Coinciding with the 50th anniversary of the Offa’s Dyke Path, artist Dan Llwyelyn Hall conducted a project in collaboration with a series of renowned poets to create art in response to the Offa’s Dyke Path and its landscape. Hall’s project was show-cased at the Offa’s Dyke Centre in July 2021. From this event onwards, his book has been on sale, compiling his art and the poetry. Here’s Dan speaking and his logo seeing him facing off with King Offa from the coin utilised as the logo of the Offa’s Dyke Association.

The project culminated at an open-air event at Valle Crucis Abbey in December 2021 where poetry and music was accompanied by images from the opening of the path and Dan’s art projected onto the ruins of this Cistercian monastery. Images here supplied courtesy of Dave McGlade:

Dan’s YouTube channel features a host of videos relating to the project.

Here are my two favourite poems which were part of Walking with Offa linked to the landscape and Offa’s Dyke specifically. First, ‘Offa’s Dyke’ by Oliver James Lomax filmed on the trail to the west of Offa’s Dyke’s course at Ruabon:

And ‘Cyndyllan on the Rocks’ by Geraint Jones filmed at Llanymynech Hill:

Incidentally, here’s my video from Llanymynech reading out the poem appended to a waymarker on the Offa’s Dyke Path:


Remembering an ancient prince from early medieval Wales: poem by Geraint Jones #Wales #princeofwales #poetry #llanymynech #offa

♬ Sad violin – Katsuyuki Takahashi

The evening of 11 November saw me invited by the Trefonen Rural Protection Group to be an opening speaker and to introduce Dan’s talk about Walking with Offa at Trefonen Village Hall.
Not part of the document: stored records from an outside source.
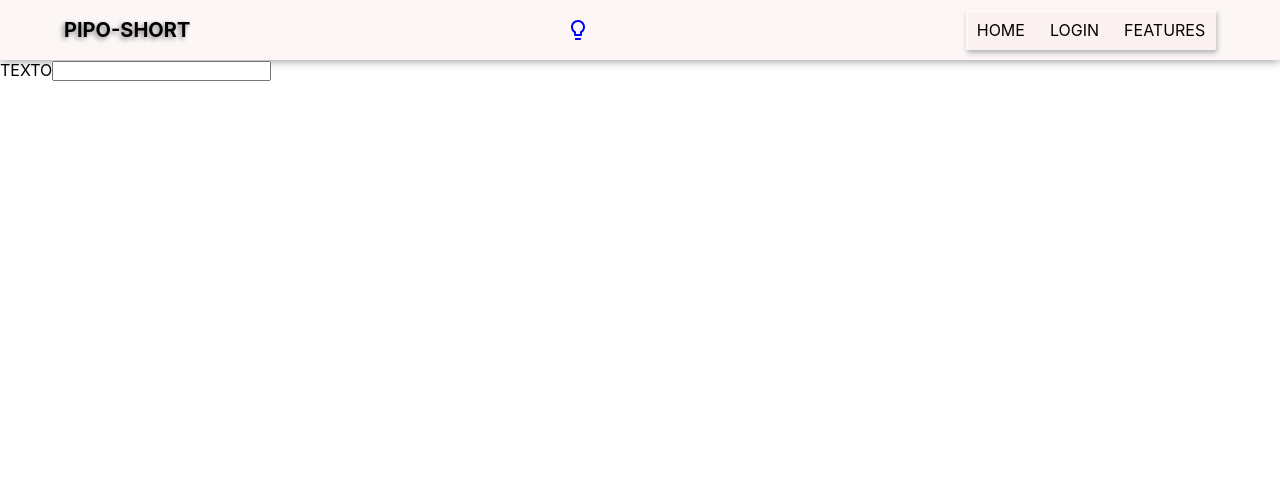
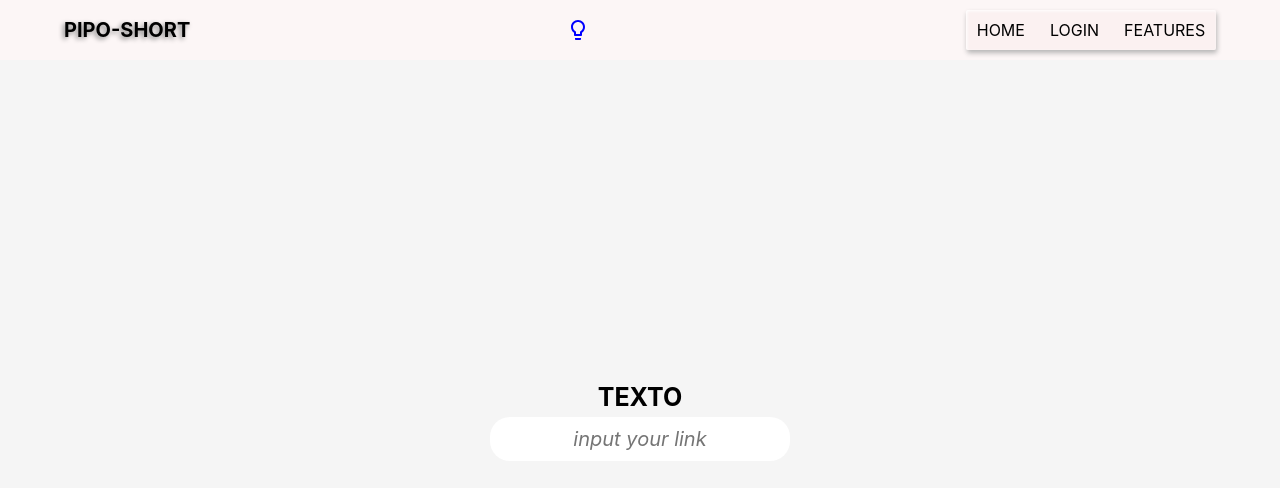
Before and after one commit to miguelCidPaz/pipo-short-front, a React (Create React App) app: page / in a window 1280 px wide. Shown: the top 488 px of the page. Built offline with nearby package versions, Linux system fonts and the light colour scheme.

Commit message:
landpage and other styles

```diff
--- a/src/assets/styles.scss
+++ b/src/assets/styles.scss
@@ -1,5 +1,7 @@
 @import './configStyles/globals.scss';
 @import '../components/Header/style.scss';
+@import '../components//LandPage/style.scss';
+@import '../components/InputLink/style.scss';
 
 $principal-color: #5CAD24;
 $secondary-color: #0E2DFA;
--- a/src/components/Header/style.scss
+++ b/src/components/Header/style.scss
@@ -7,6 +7,7 @@
     height: 60px;
     background-color: #f7ebeb6e;
     box-shadow: 0 0 10px grey;
+    z-index: 5;
 
     @media (max-width:400px) {
         flex-direction: column;
--- a/src/components/InputLink/InputLink.jsx
+++ b/src/components/InputLink/InputLink.jsx
@@ -1,9 +1,9 @@
 const InputLink = () => {
 
     return(
-        <div className="container-text-central">
-            <label className="label-text-central">TEXTO</label>
-            <input type="text" className="input-text-central"/>
+        <div className="inputlink--main">
+            <label className="inputlink--label">TEXTO</label>
+            <input type="text" className="inputlink--input" placeholder="input your link"/>
         </div>
     )
 }
--- /dev/null
+++ b/src/components/InputLink/style.scss
@@ -0,0 +1,28 @@
+.inputlink--main{
+    display: flex;
+    flex-direction: column;
+    justify-content: center;
+    align-items: center;
+    width: 300px;
+    height: 200px;
+}
+
+.inputlink--label{
+    font-size: 25px;
+    font-weight: bolder;
+    padding-bottom: 5px;
+}
+
+.inputlink--input{
+    outline: none;
+    border: none;
+    padding: 10px 10px;
+    width: 100%;
+    font-size: 20px;
+    border-radius: 20px;
+
+    &::placeholder{
+        text-align: center;
+        font-style: italic;
+    }
+}
--- /dev/null
+++ b/src/components/LandPage/style.scss
@@ -0,0 +1,10 @@
+.landpage--main{
+    display: flex;
+    flex-direction: column;
+    align-items: center;
+    justify-content: center;
+    background-color: whitesmoke;
+    width: 100%;
+    height: 90.4vh;
+    z-index: 0;
+}
```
This was an apposite location, close to the very line of Offa’s Dyke.

It was a poignant moment for me to be there, not only because I was delighted and honoured to be able to talk and introduce Dan’s presentation, to be there on 11th November, but also because two-and-a-half years after the ‘Special Offa’ event had planned for this venue supported by Andy Heaton and the Trefonen Rural Protection Group and the Trefonen Heritage and Wildlife Group.

Because of the COVID-19 pandemic lockdowns, however, the event was transferred from the Village Hall at Trefonen to become an online ‘Tragical History Tour’ and a series of online presentations, curated on the then-brand-new Archaeodeath YouTube channel.

Check out a summary here.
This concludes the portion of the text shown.